The widespread isolation of pandemic culture provided the natural incubator for DJ Krush to spin echoes of turntablist gestures alone in a Japanese temple as winter turned to spring.
Please trust me that while I’ve only seen Krush live a handful or so of times, I have listened to countless hours of his recorded concert performances, and this is, I believe, one of his finest. Krush originated as a Japanese hip-hop DJ, and from the beginning emphasized abstraction and atmosphere, as well as utilized regional music and sonic culture as source material and inspiration.
This hour-long set was first streamed in late February as part of the MUSO Cultural Festival, broadcast from the temple Daichuji, located in the Japanese city of Numazu, Shizuoka, by the foot of Mount Ashitaka. A brief accompanying statement explains: “Within the temple, a conceptual live performance was filmed as if to experience the essence of Zen through sound.” The festival takes its name from Muso Soseki, who founded Daichuji in 1313.
The show opens with an exceptionally sparse seven minutes of elegant, cautious play, then ratchets up to something closer to the smokey, noir quality of his early work. From there the pace slowly builds, remaining downtempo throughout, but gaining depth: more sounds, more motion, more contrast. Even as the audio accrues, there remains room for the slightest hand gesture to bring a warble to the surface, for his wrists to syncopate martial drums and drop in quick samples.

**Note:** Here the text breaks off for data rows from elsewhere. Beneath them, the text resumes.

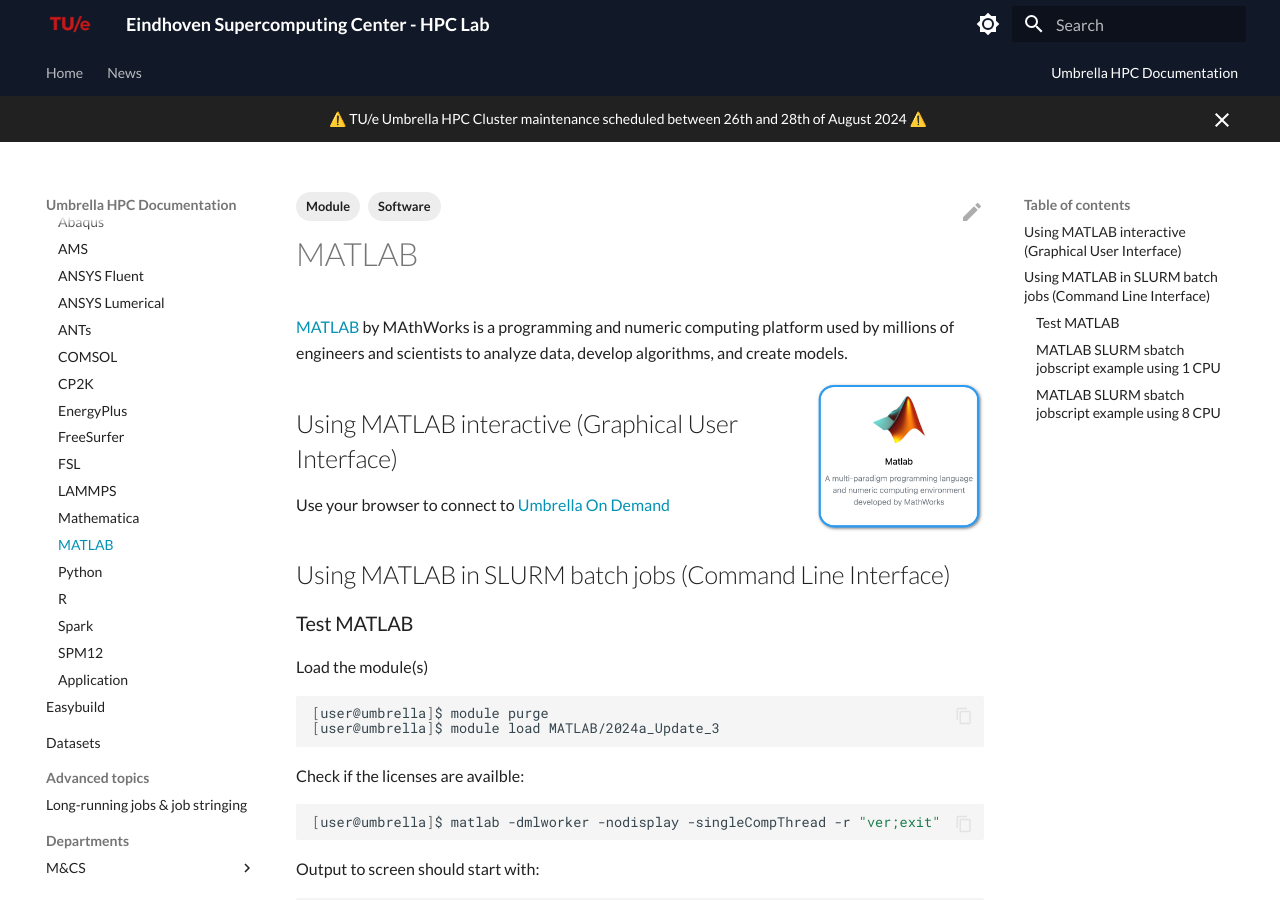
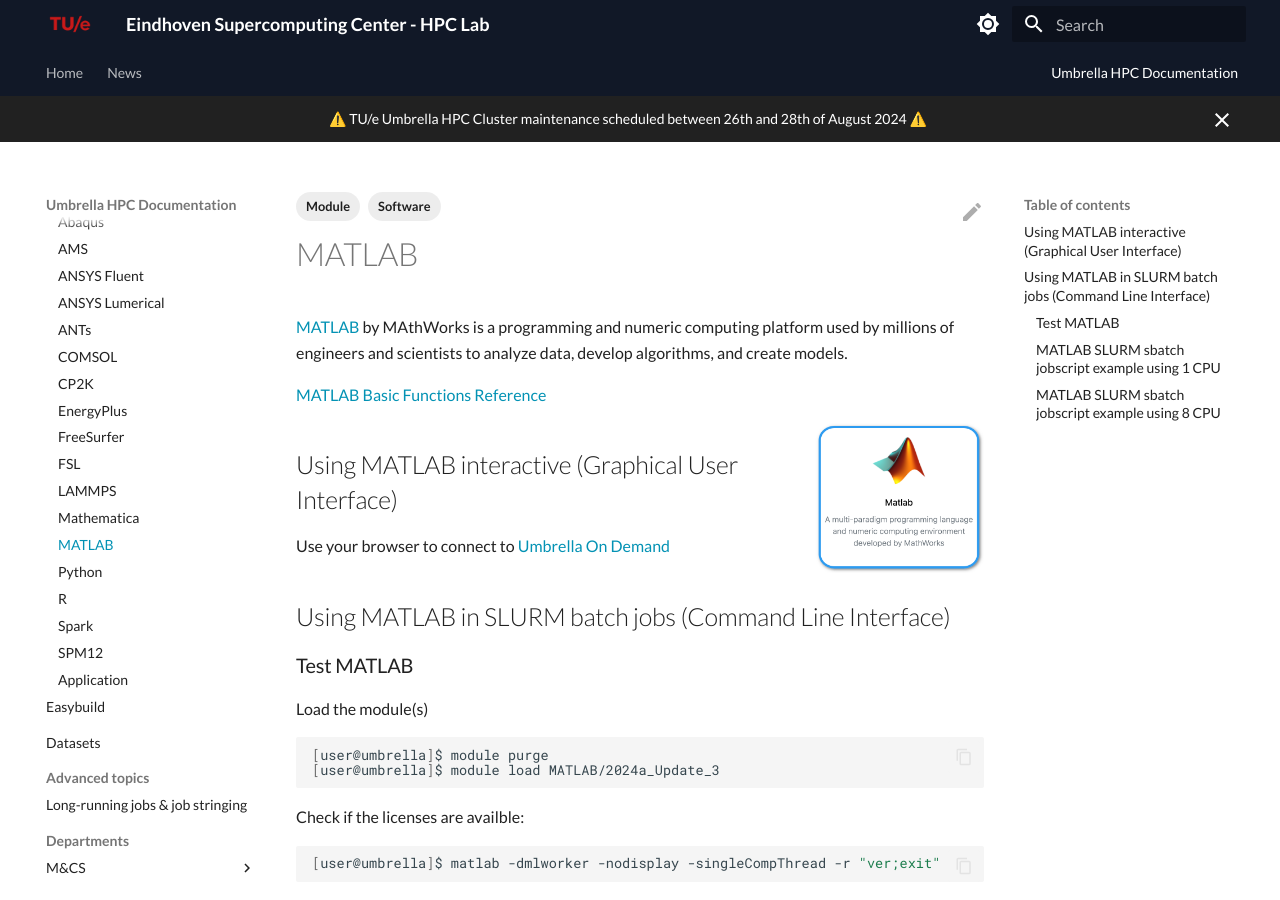
Before and after one commit to gferhpc/supercomputing.tue.nl, an MkDocs documentation site: the page built from pages/documentation/software/recipes/matlab.md, in a window 1280 px wide and 900 px high. Built offline with MkDocs 1.6.1 and Material for MkDocs 9.7.7, drawn with Linux system fonts in a browser that asks for light colours.

Commit message:
Update matlab.md

```diff
--- a/pages/documentation/software/recipes/matlab.md
+++ b/pages/documentation/software/recipes/matlab.md
@@ -4,6 +4,8 @@
 ---
 
 [MATLAB](https://nl.mathworks.com/products/matlab.html){:target="_blank"} by MAthWorks is a programming and numeric computing platform used by millions of engineers and scientists to analyze data, develop algorithms, and create models.
+
+[MATLAB Basic Functions Reference](matlab-basic-functions-reference.pdf)
 
 ![MATLAB in Umbrella On Demdand](matlab-ood.png){: align=right style="height:150px"}
 
```
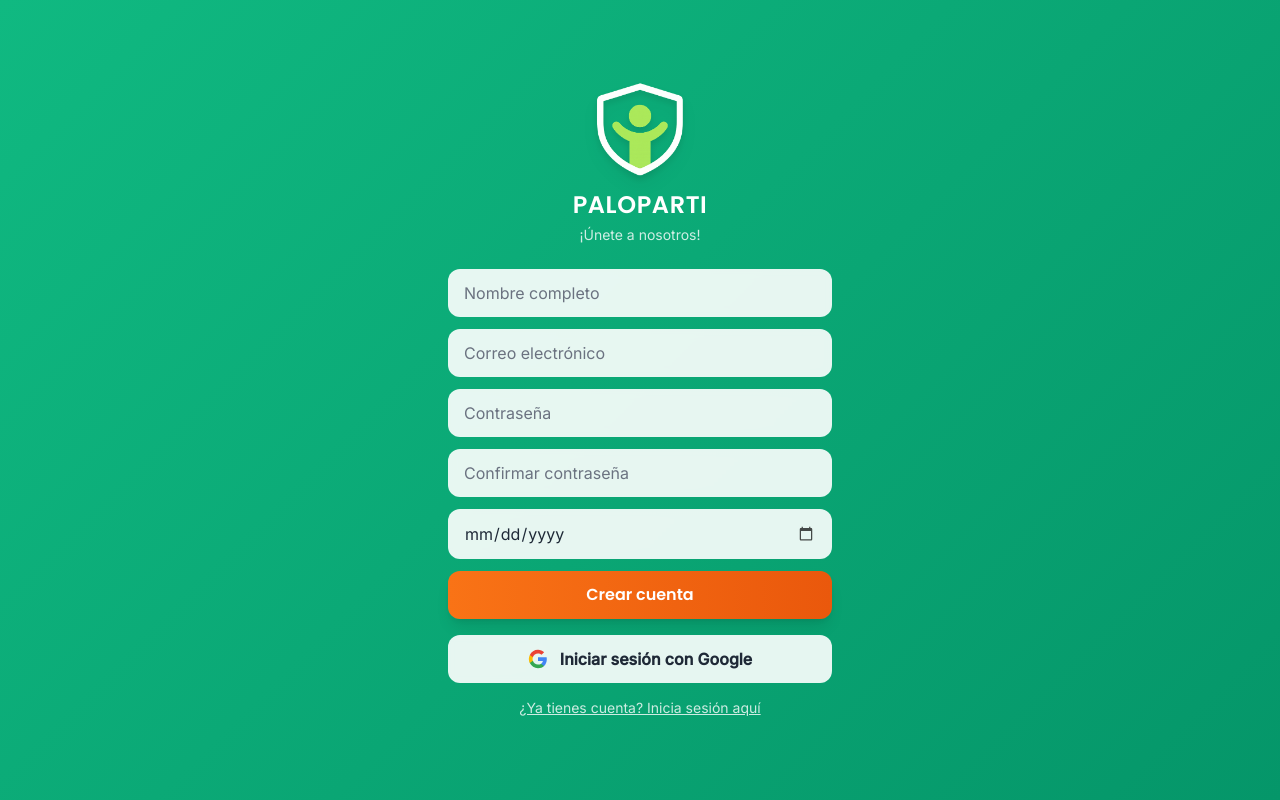
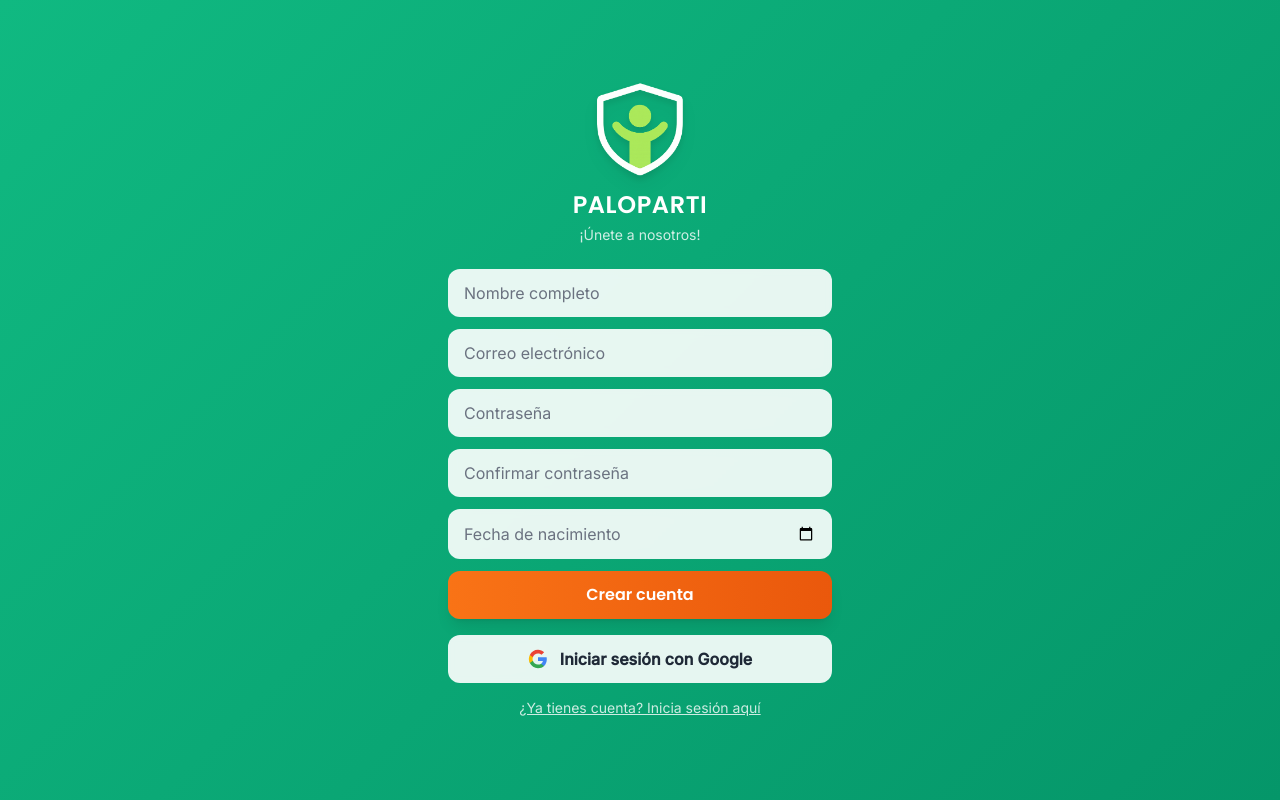
Before and after one commit to pablitoh/Paloparti-app, a Next.js app: page /register in a window 1280 px wide. Built offline with nearby package versions, Linux system fonts and the light colour scheme; no server answers.

Commit message:
fixed datepicker styles

```diff
--- a/pages/register.tsx
+++ b/pages/register.tsx
@@ -179,33 +179,6 @@
   }
 
   return (
-    <>
-      {/* CSS específico para campo de fecha en móvil */}
-      <style jsx>{`
-        input[type='date'] {
-          color: #1f2937 !important;
-        }
-        input[type='date']::-webkit-datetime-edit {
-          color: #1f2937 !important;
-        }
-        input[type='date']::-webkit-datetime-edit-text {
-          color: #1f2937 !important;
-        }
-        input[type='date']::-webkit-datetime-edit-month-field {
-          color: #1f2937 !important;
-        }
-        input[type='date']::-webkit-datetime-edit-day-field {
-          color: #1f2937 !important;
-        }
-        input[type='date']::-webkit-datetime-edit-year-field {
-          color: #1f2937 !important;
-        }
-        input[type='date']::-webkit-calendar-picker-indicator {
-          opacity: 0.7;
-          cursor: pointer;
-        }
-      `}</style>
-
     <div className='min-h-screen bg-gradient-green flex items-center justify-center px-4 py-6'>
       <div className='w-full max-w-sm'>
         {/* Logo/Shield */}
@@ -272,28 +245,43 @@
             required
           />
 
-            {/* Campo de fecha con estilos específicos para móvil */}
+          {/* Campo de fecha con placeholder personalizado único */}
+          <div className='relative'>
             <input
               type='date'
               name='birthdate'
-              className='w-full px-4 py-3 bg-white/90 backdrop-blur-sm rounded-xl border-0 focus:outline-none focus:ring-4 focus:ring-white/50 focus:bg-white transition-all duration-200 min-h-[48px] box-border'
+              className='w-full px-4 py-3 bg-white/90 backdrop-blur-sm rounded-xl text-gray-800 border-0 focus:outline-none focus:ring-4 focus:ring-white/50 focus:bg-white transition-all duration-200
+              [&::-webkit-datetime-edit-text]:opacity-0
+              [&::-webkit-datetime-edit-month-field]:opacity-0
+              [&::-webkit-datetime-edit-day-field]:opacity-0
+              [&::-webkit-datetime-edit-year-field]:opacity-0
+              [&::-webkit-datetime-edit]:opacity-0'
               value={formData.birthdate}
               onChange={handleChange}
               max={maxDate}
               required
-              aria-label='Fecha de nacimiento'
-              style={
-                {
-                  fontSize: '16px', // Evita zoom en iOS
+              style={{
+                fontSize: '16px',
                 colorScheme: 'light',
-                  color: '#1f2937', // gray-800 en hex
-                  '--webkit-datetime-edit-text-color': '#1f2937',
-                  '--webkit-datetime-edit-month-field-color': '#1f2937',
-                  '--webkit-datetime-edit-day-field-color': '#1f2937',
-                  '--webkit-datetime-edit-year-field-color': '#1f2937',
-                } as React.CSSProperties & { [key: string]: string }
-              }
+              }}
             />
+            {/* Placeholder personalizado que se oculta cuando hay fecha */}
+            {!formData.birthdate && (
+              <div className='absolute inset-0 flex items-center px-4 pointer-events-none'>
+                <span className='text-gray-500'>Fecha de nacimiento</span>
+              </div>
+            )}
+            {/* Mostrar fecha seleccionada con estilo personalizado */}
+            {formData.birthdate && (
+              <div className='absolute inset-0 flex items-center px-4 pointer-events-none'>
+                <span className='text-gray-800'>
+                  {new Date(
+                    formData.birthdate + 'T00:00:00'
+                  ).toLocaleDateString('es-ES')}
+                </span>
+              </div>
+            )}
+          </div>
 
           <button
             type='submit'
@@ -342,6 +330,5 @@
         </div>
       </div>
     </div>
-    </>
   );
 }
```
Lines whose indentation alone changed are shown as unchanged.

So much gets folded in: dance music, chanting, birdsong, and rapturous percussion stuttered in his mixer.
The show ends as it began, with choice bits of sound, wooden flutes from some of his most famous music, until the beats drop out. From there on, for the last five minutes or so, the work is Krush at his most ghostly, not mournful so much as reflective, peaceful, finally resolving in a climactic drone before dissipating like a candle blown out.